----- Given records

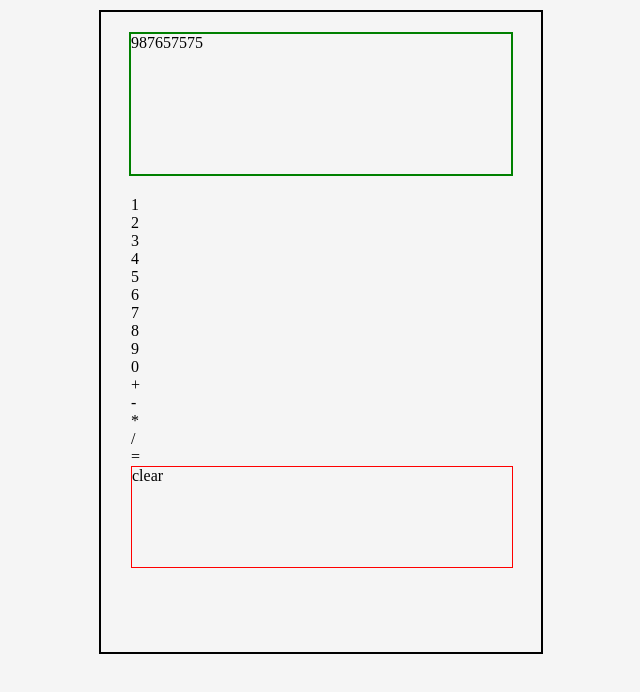
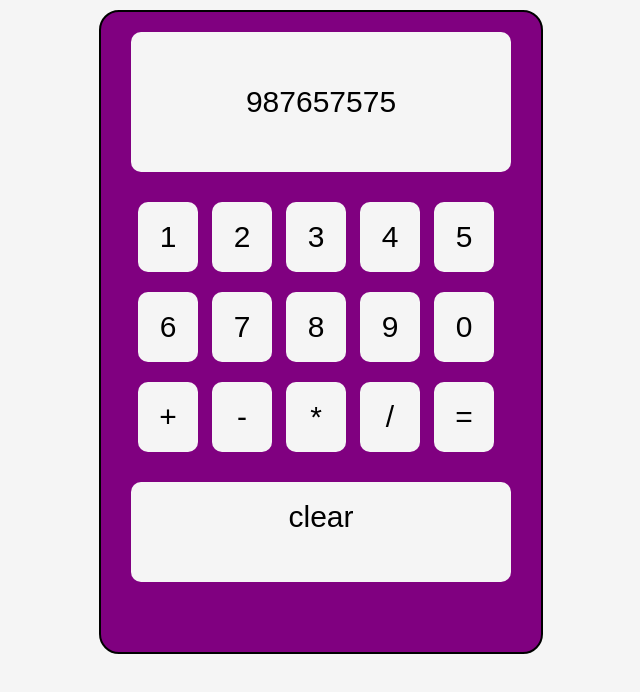
Before and after one commit to ChiselD/TOP-calculator, a plain HTML site: page index.html in a window 1280 px wide. Shown: the whole page, without its empty margins (329-969 px from the left). Drawn offline with Linux system fonts and the light colour scheme.

Commit message:
Improve basic styling of calculator UI

```diff
--- a/style.css
+++ b/style.css
@@ -1,9 +1,17 @@
 body {
+	font-family: arial;
+	font-size: 30px;
 	width: 100%;
 	height: 100%;
 	margin: 0;
 	padding: 0;
 	background-color: whitesmoke;
+}
+
+.button {
+	text-align: center;
+	vertical-align: middle;
+	line-height: 70px;
 }
 
 #container {
@@ -17,6 +25,8 @@ body {
 	width: 400px;
 	height: 600px;
 	border: 2px solid black;
+	border-radius: 20px;
+	background-color: purple;
 	margin: 0 auto;
 	padding: 20px;
 }
@@ -24,33 +34,44 @@ body {
 #calculator * {
 	width: 380px;
 	margin: 0 auto;
+	background-color: whitesmoke;
+	border-radius: 10px;
 }
 
 #screen {
 	/*width: 380px;*/
 	height: 140px;
-	border: 2px solid green;
+	/*border: 2px solid green;*/
 	margin-bottom: 20px;
+	text-align: center;
+	vertical-align: middle;
+	line-height: 140px;
 }
 
-#buttons {
+#all-btns {
+	width: 380px;
+	height: auto;
+	margin: 0 auto;
+}
+
+#small-btns {
 	/*width: 380px;*/
 	height: auto;
 	/*margin: 0 auto;*/
 }
 
-#buttons * {
+#small-btns * {
 	width: 60px;
 	height: 70px;
-	border: 1px solid blue;
+	/*border: 1px solid blue;*/
 	float: left;
 	margin: 10px 7px;
 }
 
 #clear {
-	/*width: 300px;*/
+	width: 380px;
 	height: 100px;
-	/*margin: 0 auto;*/
-	border: 1px solid red;
+	margin: 20px auto;
+	/*border: 1px solid red;*/
 	float: left;
 }
```
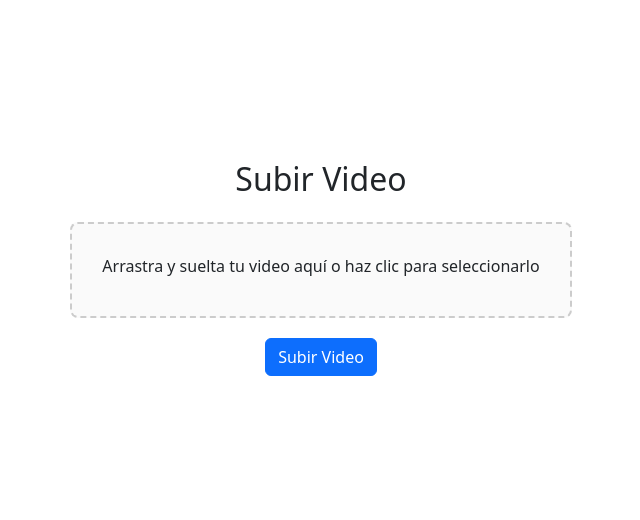
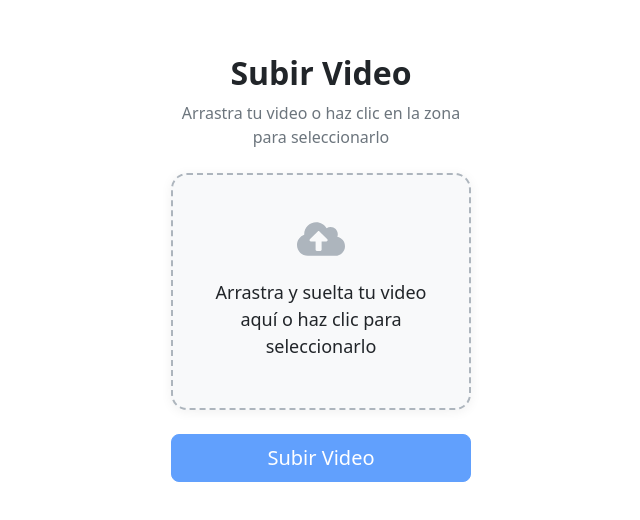
Before and after one commit to JosiGB09/FrontProcesadorVideos, a React (Vite) app: page / in a window 1280 px wide. Shown: the part 156-676 px from the top of the page, without its empty margins (319-959 px from the left). Built offline with nearby package versions, Linux system fonts and the light colour scheme.

Commit message:
Mejora de la vista #2

```diff
--- a/package.json
+++ b/package.json
@@ -13,7 +13,8 @@
     "bootstrap": "^5.3.7",
     "react": "^19.1.0",
     "react-bootstrap": "^2.10.10",
-    "react-dom": "^19.1.0"
+    "react-dom": "^19.1.0",
+    "react-icons": "^5.5.0"
   },
   "devDependencies": {
     "@eslint/js": "^9.25.0",
--- a/src/views/Uploadvideo.jsx
+++ b/src/views/Uploadvideo.jsx
@@ -1,5 +1,6 @@
 import React, { useState, useRef } from 'react';
-import { Container, Form, Button } from 'react-bootstrap';
+import { Container, Form, Button, Row, Col } from 'react-bootstrap';
+import { FaCloudUploadAlt } from 'react-icons/fa';
 import {
   handleFileChange,
   handleDragOver,
@@ -19,7 +20,12 @@ const UploadVideo = () => {
 
   return (
     <Container className="mt-5">
-      <h2 className="mb-4">Subir Video</h2>
+      <Row className="justify-content-center">
+        <Col xs={12} md={8} lg={6}>
+          <div className="text-center mb-4">
+            <h2 className="fw-bold">Subir Video</h2>
+            <p className="text-secondary">Arrastra tu video o haz clic en la zona para seleccionarlo</p>
+          </div>
           <Form onSubmit={e => handleSubmit(e, videoFile)}>
             <div
               onClick={handleZoneClick}
@@ -27,17 +33,23 @@ const UploadVideo = () => {
               onDragLeave={e => handleDragLeave(e, setDragActive)}
               onDrop={e => handleDrop(e, setVideoFile, setDragActive)}
               style={{
-            border: dragActive ? '2px solid #007bff' : '2px dashed #ccc',
-            borderRadius: 8,
-            padding: 30,
+                border: dragActive ? '2px solid #0d6efd' : '2px dashed #adb5bd',
+                borderRadius: 16,
+                padding: 40,
                 textAlign: 'center',
-            background: dragActive ? '#e9f5ff' : '#fafafa',
+                background: dragActive ? '#e7f1ff' : '#f8f9fa',
                 cursor: 'pointer',
-            marginBottom: 20,
+                marginBottom: 24,
+                boxShadow: '0 2px 12px rgba(0,0,0,0.06)',
+                transition: 'all 0.2s',
+                position: 'relative',
               }}
             >
-          <Form.Label style={{ cursor: 'pointer' }}>
-            Arrastra y suelta tu video aquí o haz clic para seleccionarlo
+              <FaCloudUploadAlt size={48} color={dragActive ? "#0d6efd" : "#adb5bd"} className="mb-3" />
+              <Form.Label style={{ cursor: 'pointer', fontSize: 18 }}>
+                {dragActive
+                  ? "¡Suelta tu video aquí!"
+                  : "Arrastra y suelta tu video aquí o haz clic para seleccionarlo"}
               </Form.Label>
               <Form.Control
                 type="file"
@@ -47,15 +59,17 @@ const UploadVideo = () => {
                 style={{ display: 'none' }}
               />
             </div>
-        <Button variant="primary" type="submit">
+            <div className="d-grid">
+              <Button variant="primary" type="submit" size="lg" disabled={!videoFile}>
                 Subir Video
               </Button>
+            </div>
           </Form>
 
           {videoFile && (
-        <div className="mt-4">
-          <h5>Información del video seleccionado:</h5>
-          <ul>
+            <div className="mt-5 p-4 rounded shadow-sm bg-white border">
+              <h5 className="mb-3 text-primary">Información del video seleccionado:</h5>
+              <ul className="mb-3">
                 <li><strong>Nombre:</strong> {videoFile.name}</li>
                 <li><strong>Tamaño:</strong> {(videoFile.size / (1024 * 1024)).toFixed(2)} MB</li>
                 <li><strong>Tipo:</strong> {videoFile.type}</li>
@@ -63,11 +77,14 @@ const UploadVideo = () => {
               <video
                 src={URL.createObjectURL(videoFile)}
                 controls
-            width="320"
-            className="mt-2"
+                width="100%"
+                className="rounded"
+                style={{ maxHeight: 320, background: "#000" }}
               />
             </div>
           )}
+        </Col>
+      </Row>
     </Container>
   );
 };
```
Also changed, not shown: 2 other files (tests, documents, lock files or other folders). Lines whose indentation alone changed are shown as unchanged.
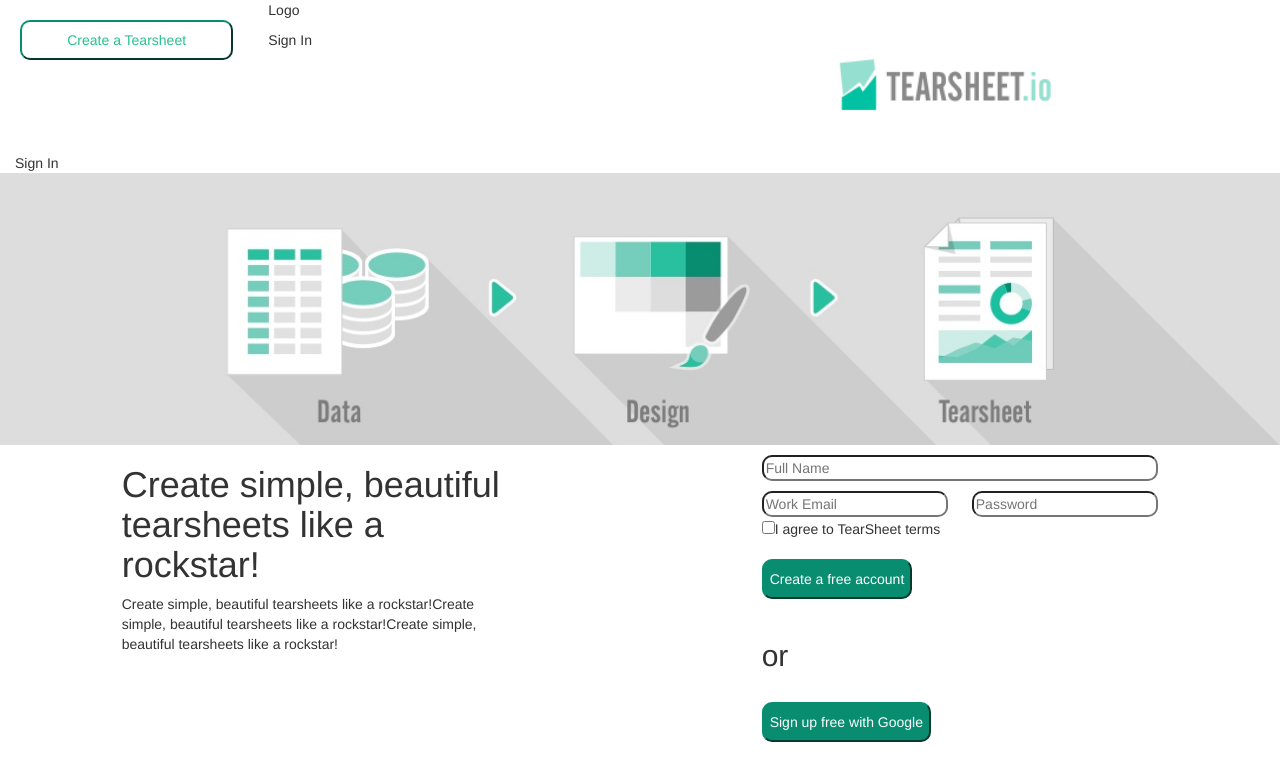
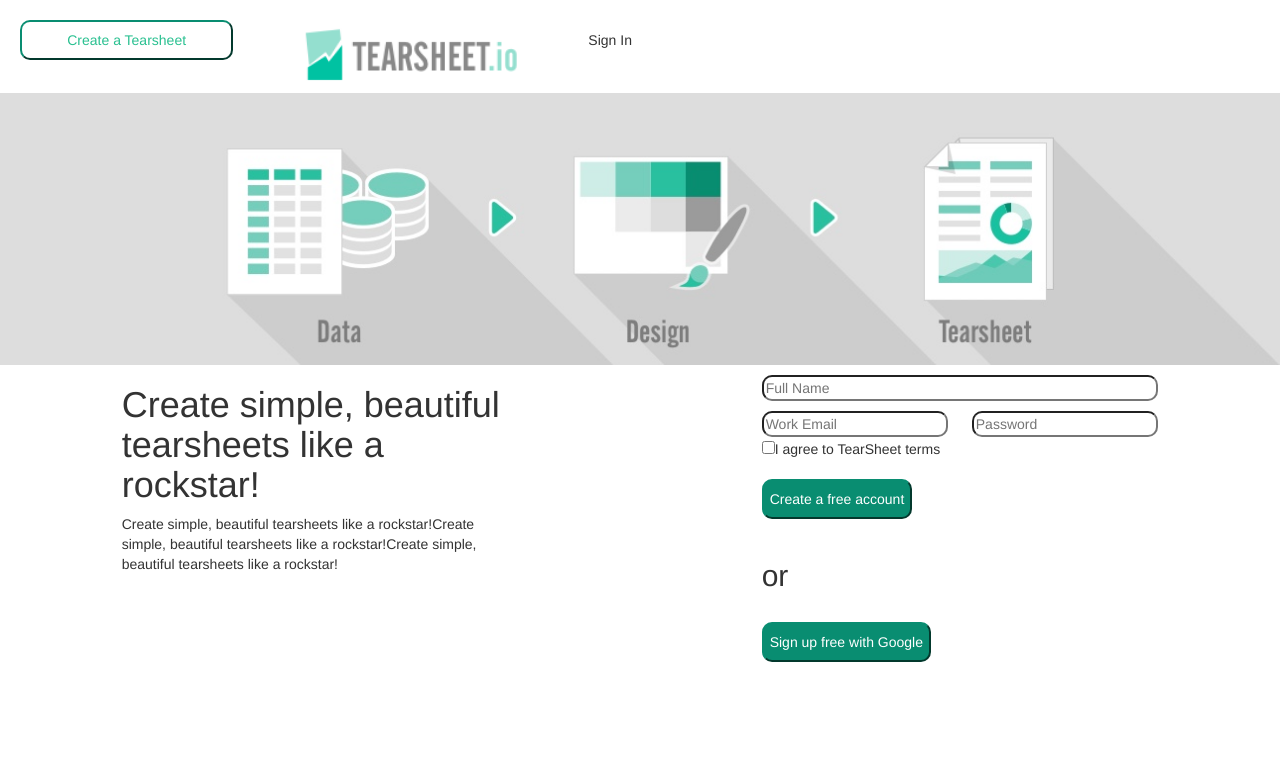
Before and after one commit to JaredTPotter/CHSTechClass-Projects, a website: page TearSheets/project/index.html in a window 1280 px wide. Drawn offline with nearby package versions, Linux system fonts and the light colour scheme.

Commit message:
html stuff

```diff
--- a/TearSheets/project/index.html
+++ b/TearSheets/project/index.html
@@ -12,8 +12,6 @@
 <body>
     <navbar>
         <button class="col-sm-2 Button ButtonOne">Create a Tearsheet</button>
-        <p class="signin col-sm-5" href="">Logo</p>
-        <p class="signin col-sm-5" href="">Sign In</p>
         <img src="../_design/Logo.png" class="col-sm-3 logo" />
         <div class="signin col-sm-5 bob" href="">Sign In</div>
 
```
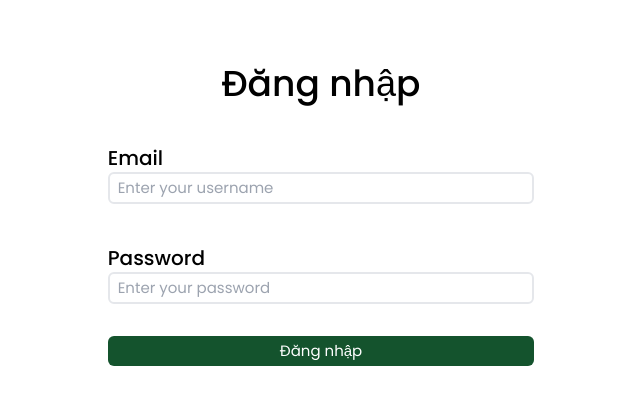
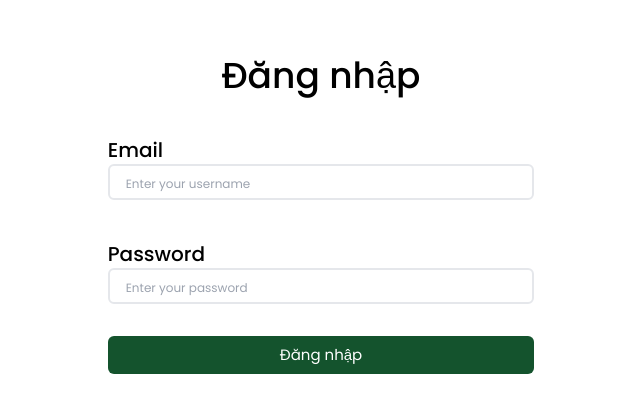
Before and after one commit to Thanhhuyen-ITIS/Vocab-FE, a Vue app: page /login in a window 1280 px wide. Shown: the part 185-598 px from the top of the page, without its empty margins (319-959 px from the left). Built offline with nearby package versions, Linux system fonts and the light colour scheme.

Commit message:
change css

```diff
--- a/src/views/Login.vue
+++ b/src/views/Login.vue
@@ -45,7 +45,7 @@ const login = async () => {
         <input
           type="text"
           id="Username"
-          class="flex h-8 p-2 items-center border border-2 rounded-md placeholder:text-gray-400 w-full"
+          class="flex h-8 p-4 items-center border border-2 rounded-md placeholder:text-gray-400 placeholder:text-xs w-full text-lg"
           placeholder="Enter your username"
           v-model="user.username"
           :disabled="isPending"
@@ -57,7 +57,7 @@ const login = async () => {
         <input
           type="password"
           id="Password"
-          class="flex h-8 p-2 items-center border border-2 rounded-md w-full"
+          class="flex h-8 p-4 items-center border border-2 rounded-md w-full text-lg placeholder:text-gray-400 placeholder:text-xs"
           placeholder="Enter your password"
           v-model="user.password"
           :disabled="isPending"
@@ -66,7 +66,7 @@ const login = async () => {
       <p v-if="error" class="mt-2 text-red-600 text-sm">{{ error }}</p>
 
       <button
-        class="p-1 bg-green-900 text-white w-full rounded-md mt-8 hover:bg-green-950"
+        class="p-2 bg-green-900 text-white w-full rounded-md mt-8 hover:bg-green-950"
         :disabled="isPending"
       >
         Đăng nhập
```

----------

What is being asked → Reading through the records above, report each line in which the string "bootstrap" is found.

Result of the task →
     "bootstrap": "^5.3.7",
     "react-bootstrap": "^2.10.10",
-import { Container, Form, Button } from 'react-bootstrap';
+import { Container, Form, Button, Row, Col } from 'react-bootstrap';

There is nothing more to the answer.